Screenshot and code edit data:

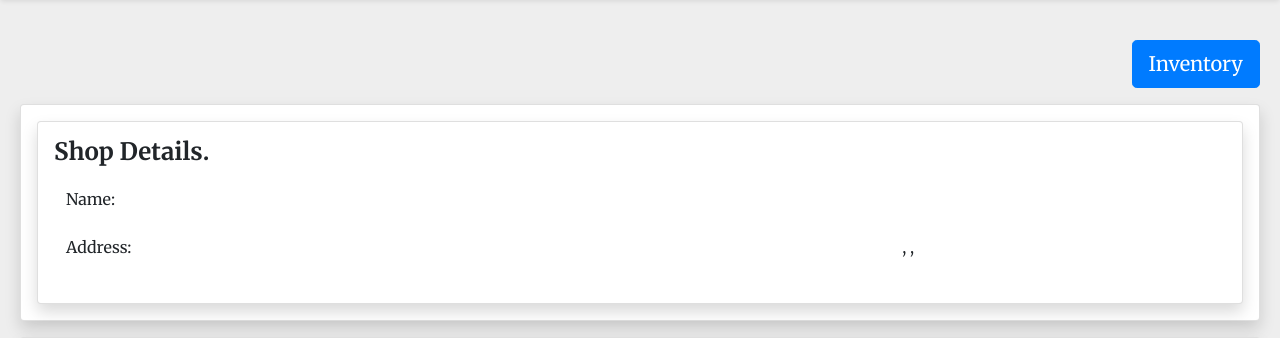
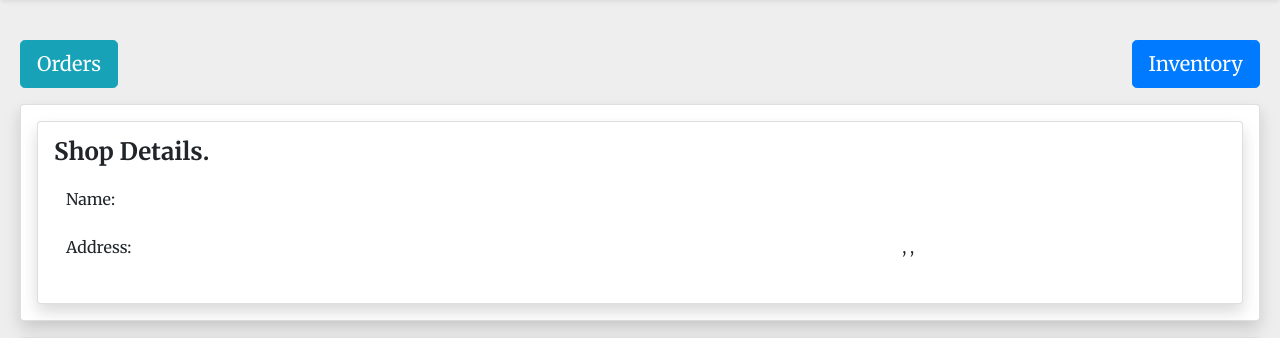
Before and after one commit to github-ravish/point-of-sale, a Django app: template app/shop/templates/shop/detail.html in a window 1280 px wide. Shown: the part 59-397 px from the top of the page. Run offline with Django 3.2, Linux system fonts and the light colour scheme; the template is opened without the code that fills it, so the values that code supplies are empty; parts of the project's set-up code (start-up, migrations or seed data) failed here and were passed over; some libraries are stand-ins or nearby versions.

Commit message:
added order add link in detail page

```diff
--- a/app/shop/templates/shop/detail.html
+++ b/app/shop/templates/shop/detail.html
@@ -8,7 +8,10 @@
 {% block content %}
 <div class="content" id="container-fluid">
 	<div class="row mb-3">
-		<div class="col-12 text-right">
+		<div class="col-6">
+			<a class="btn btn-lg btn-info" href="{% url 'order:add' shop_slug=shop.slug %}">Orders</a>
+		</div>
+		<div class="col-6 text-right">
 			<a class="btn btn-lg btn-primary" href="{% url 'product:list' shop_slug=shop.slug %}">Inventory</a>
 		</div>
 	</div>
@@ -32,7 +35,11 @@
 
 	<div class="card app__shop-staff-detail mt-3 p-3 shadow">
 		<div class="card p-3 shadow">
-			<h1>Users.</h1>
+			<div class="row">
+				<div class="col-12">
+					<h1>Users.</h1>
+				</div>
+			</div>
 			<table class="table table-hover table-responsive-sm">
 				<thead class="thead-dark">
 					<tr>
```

*TASK REQUIREMENTS*
Gather all lines with the string "content" from the data.

*THE COMPLETED TASK*
 {% block content %}
 <div class="content" id="container-fluid">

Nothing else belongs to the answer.